[WORK INSTRUCTIONS]
Could you find every line in the records below that contains the word "size" and copy it?

[Before-and-after page screenshots]
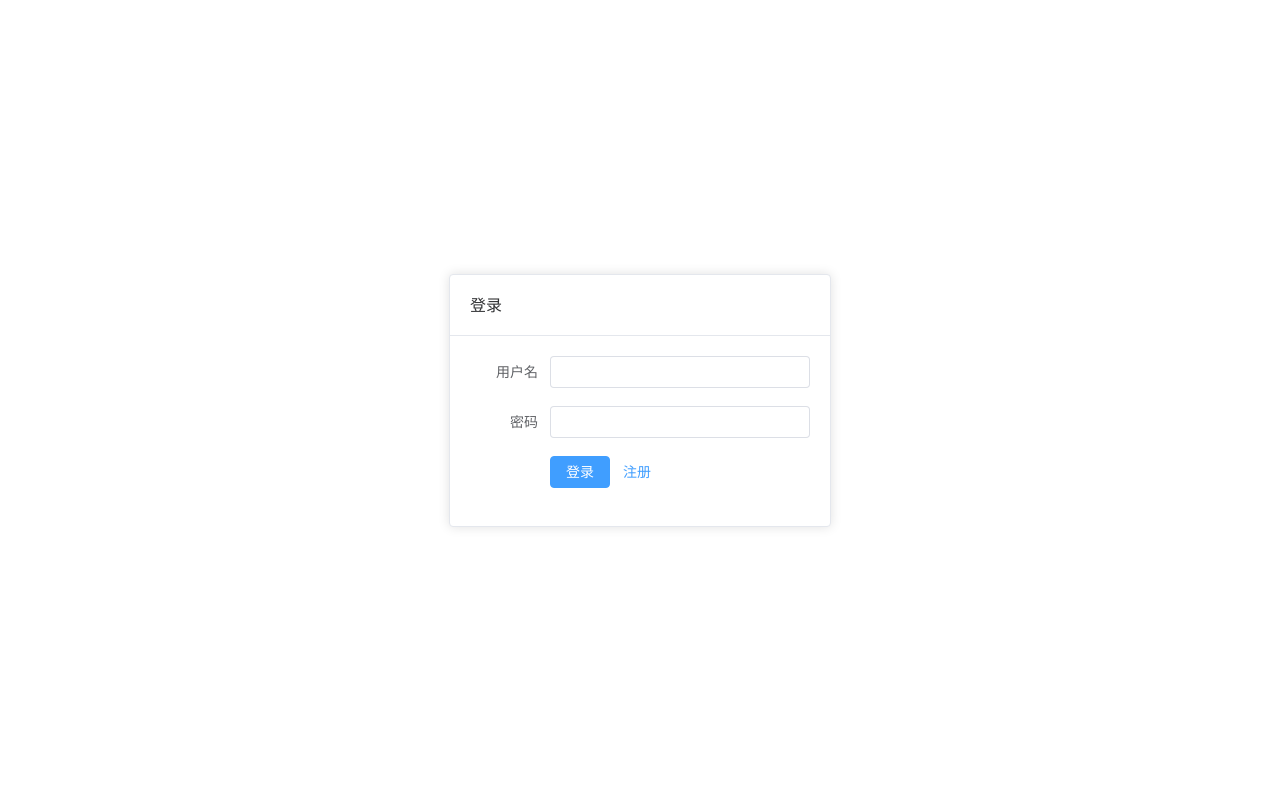
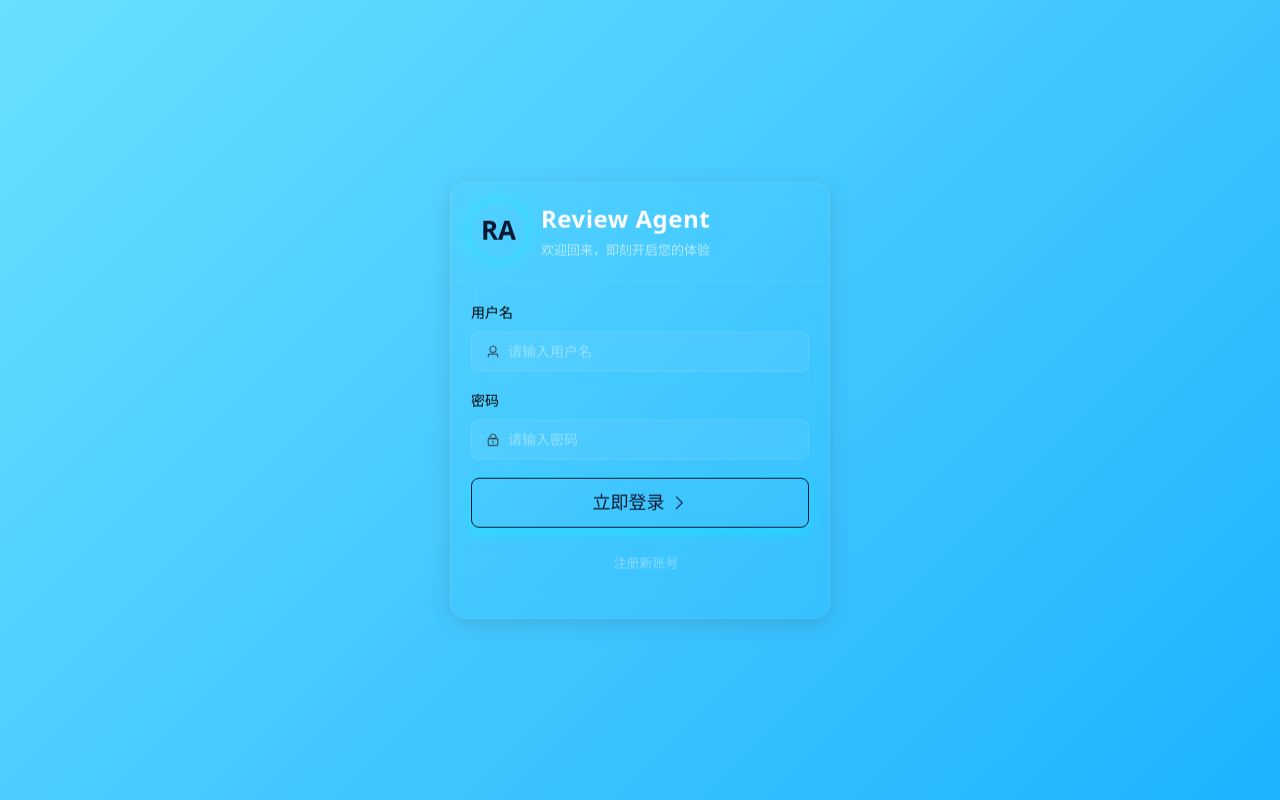
Before and after one commit to lhf2003/review-agent-app, a Vue app in the folder frontend/: page /login in a window 1280 px wide. Built offline with nearby package versions, Linux system fonts and the light colour scheme.

Commit message:
优化登录页面（还需优化）

```diff
--- a/frontend/src/pages/LoginPage.vue
+++ b/frontend/src/pages/LoginPage.vue
@@ -2,6 +2,7 @@
 import { ref } from 'vue'
 import { useAuthStore } from '../stores/auth'
 import { ElMessage } from 'element-plus'
+import { User, Lock, ArrowRight } from '@element-plus/icons-vue'
 
 const form = ref({ username: '', password: '' })
 const loading = ref(false)
@@ -27,26 +28,278 @@ async function onSubmit() {
 </script>
 
 <template>
-  <div style="display:flex;align-items:center;justify-content:center;height:100%;">
-    <el-card style="width:380px;">
+     <div class="login-page">
+
+        <div class="animated-bg" />
+
+          <div class="login-container">
+               <transition name="fade-up">
+                        <el-card class="login-card dark-theme-card" shadow="always">
                          <template #header>
-        <span>登录</span>
+                              <div class="login-header">
+                                   <div class="logo">RA</div>
+                                   <div class="title-wrap">
+                                        <div class="title">Review Agent</div>
+                                        <div class="subtitle">欢迎回来，即刻开启您的体验</div>
+                                       </div>
+                                  </div>
                              </template>
-      <el-form label-width="80px">
+
+                         <el-form label-position="top" class="login-form" @keyup.enter.native="onSubmit">
                               <el-form-item label="用户名">
-          <el-input v-model="form.username" />
+                                   <el-input v-model="form.username" :prefix-icon="User" placeholder="请输入用户名"
+                                size="large" />
                                   </el-form-item>
                               <el-form-item label="密码">
-          <el-input v-model="form.password" type="password" show-password />
+                                   <el-input v-model="form.password" type="password" show-password
+                                :prefix-icon="Lock" placeholder="请输入密码" size="large" />
                                   </el-form-item>
-        <el-form-item>
-          <el-button :loading="loading" type="primary" @click="onSubmit">登录</el-button>
-          <el-button type="text" @click="$router.push('/register')">注册</el-button>
+
+                              <el-form-item class="button-group">
+                                   <el-button         :loading="loading"         type="primary"
+                                       size="large"         class="submit-btn"
+                                @click="onSubmit"       >
+                                        立即登录
+                                        <el-icon class="el-icon--right">
+                                    <ArrowRight />
+                                </el-icon>
+                                       </el-button>
+
+                                   <el-button type="text" @click="$router.push('/register')"
+                                class="register-btn">
+                                        注册新账号
+                                       </el-button>
                                   </el-form-item>
                              </el-form>
                         </el-card>
+                   </transition>
+              </div>
+
     </div>
 </template>
 
 <style scoped>
+/* 定义焦点颜色 */
+:root {
+    --accent-color: #00FFFF;
+    /* 亮青色 */
+    --card-bg: rgba(25, 30, 45, 0.9);
+    /* 深色半透明背景 */
+}
+
+/* ====================================
+ * 1. 页面和背景样式 (更深邃的渐变)
+ * ==================================== */
+.login-page {
+    position: relative;
+    height: 100vh;
+    min-height: 600px;
+    overflow: hidden;
+}
+
+.animated-bg {
+    position: absolute;
+    inset: 0;
+    /* 使用深蓝色到紫色的渐变，作为暗黑主题的背景 */
+    background: linear-gradient(135deg, #ffffff, #5fbeeb, #0086f3);
+    background-size: 300% 300%;
+    /* 调整动画速度，使其更平滑和缓和 */
+    animation: gradientFlow 10s ease infinite;
+    filter: brightness(1.2);
+    /* 略微提亮，增加动态感 */
+}
+
+@keyframes gradientFlow {
+    0% {
+        background-position: 0% 50%;
+    }
+
+    50% {
+        background-position: 100% 50%;
+    }
+
+    100% {
+        background-position: 0% 50%;
+    }
+}
+
+.login-container {
+    position: absolute;
+    top: 50%;
+    left: 50%;
+    transform: translate(-50%, -50%);
+    width: 380px;
+    /* 略微收窄，更精致 */
+    max-width: 90vw;
+}
+
+
+.login-card {
+    background-color: var(--card-bg);
+    backdrop-filter: blur(12px);
+    /* 保持轻微模糊 */
+    border: 1px solid rgba(255, 255, 255, 0.1);
+    /* 极细的白色边框 */
+    border-radius: 16px;
+    box-shadow: 0 5px 20px rgba(92, 82, 82, 0.2);
+    transition: transform 0.6s ease, box-shadow 0.3s ease;
+}
+
+.login-card:hover {
+    transform: translateY(-3px);
+    box-shadow: 0 15px 50px rgba(92, 82, 82, 0.2);
+}
+
+/* 覆盖 Element Plus 卡片头部和身体的默认边框颜色 */
+:deep(.el-card__header) {
+    border-color: rgba(255, 255, 255, 0.08);
+    padding-bottom: 20px;
+}
+
+:deep(.el-card__body) {
+    padding-top: 5px;
+}
+
+
+.login-header {
+    display: flex;
+    align-items: center;
+    gap: 15px;
+}
+
+.logo {
+    width: 55px;
+    height: 55px;
+    border-radius: 50%;
+    /* 改为圆形 Logo */
+    background: var(--accent-color);
+    color: #0A1931;
+    /* 深色文字 */
+    display: flex;
+    align-items: center;
+    justify-content: center;
+    font-weight: 900;
+    font-size: 26px;
+    box-shadow: 0 0 20px rgba(0, 255, 255, 0.5);
+    /* 霓虹灯效果阴影 */
+}
+
+.title-wrap {
+    display: flex;
+    flex-direction: column;
+}
+
+.title {
+    font-weight: 700;
+    font-size: 24px;
+    color: #ffffff;
+    letter-spacing: 0.5px;
+}
+
+.subtitle {
+    font-size: 13px;
+    color: rgba(255, 255, 255, 0.6);
+    margin-top: 4px;
+}
+
+.login-form {
+    padding-top: 15px;
+}
+
+/* 标签文字颜色 */
+.login-form :deep(.el-form-item__label) {
+    color: #000000;
+    font-weight: 500;
+}
+
+.login-form :deep(.el-input__wrapper) {
+    background-color: rgba(255, 255, 255, 0.05) !important;
+    box-shadow: 0 0 0 1px rgba(255, 255, 255, 0.1) inset !important;
+    border-radius: 8px;
+}
+
+/* 输入框内容颜色 */
+.login-form :deep(.el-input__inner) {
+    color: #ffffff;
+}
+
+.login-form :deep(.el-input__inner::placeholder) {
+    color: rgba(255, 255, 255, 0.4);
+}
+
+.login-form :deep(.el-input__prefix) {
+    color: var(--accent-color);
+    /* 图标颜色设为焦点色 */
+}
+
+/* 输入框聚焦高亮 */
+.login-form :deep(.el-input__wrapper.is-focus) {
+    /* 使用焦点色作为边框高亮 */
+    box-shadow: 0 0 0 2px var(--accent-color) inset !important;
+}
+
+
+/* 按钮组 */
+.button-group {
+    margin-top: 15px;
+}
+
+:deep(.button-group .el-form-item__content) {
+    display: flex;
+    flex-direction: column;
+    width: 100%;
+}
+
+.submit-btn {
+    width: 100%;
+    height: 50px;
+    font-size: 18px;
+    border-radius: 8px;
+    /* 使用焦点色背景 */
+    background-color: var(--accent-color);
+    border-color: var(--accent-color);
+    color: #0A1931;
+    /* 确保文字是深色高对比度 */
+    font-weight: 700;
+    box-shadow: 0 4px 15px rgba(0, 255, 255, 0.4);
+    transition: all 0.3s ease;
+}
+
+.submit-btn:hover {
+    filter: brightness(1.1);
+    transform: translateY(-2px);
+    box-shadow: 0 6px 20px rgba(0, 255, 255, 0.6);
+}
+
+.register-btn {
+    margin-top: 20px;
+    color: rgba(255, 255, 255, 0.4);
+    /* 弱化注册按钮 */
+    font-size: 13px;
+    align-self: center;
+    /* 居中 */
+}
+
+.register-btn:hover {
+    color: var(--accent-color);
+}
+
+
+/* ====================================
+ * 5. 动画
+ * ==================================== */
+.fade-up-enter-from {
+    opacity: 0;
+    transform: translateY(30px) scale(0.95);
+}
+
+.fade-up-enter-active {
+    transition: all .6s cubic-bezier(0.23, 1, 0.32, 1);
+}
+
+/* 慢速、平滑的入场 */
+.fade-up-enter-to {
+    opacity: 7;
+    transform: translateY(0) scale(1);
+}
 </style>
```
Lines whose indentation alone changed are shown as unchanged.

[SOLUTION]
+                                size="large" />
+                                :prefix-icon="Lock" placeholder="请输入密码" size="large" />
+                                       size="large"         class="submit-btn"
+    background-size: 300% 300%;
+    font-size: 26px;
+    font-size: 24px;
+    font-size: 13px;
+    font-size: 18px;
+    font-size: 13px;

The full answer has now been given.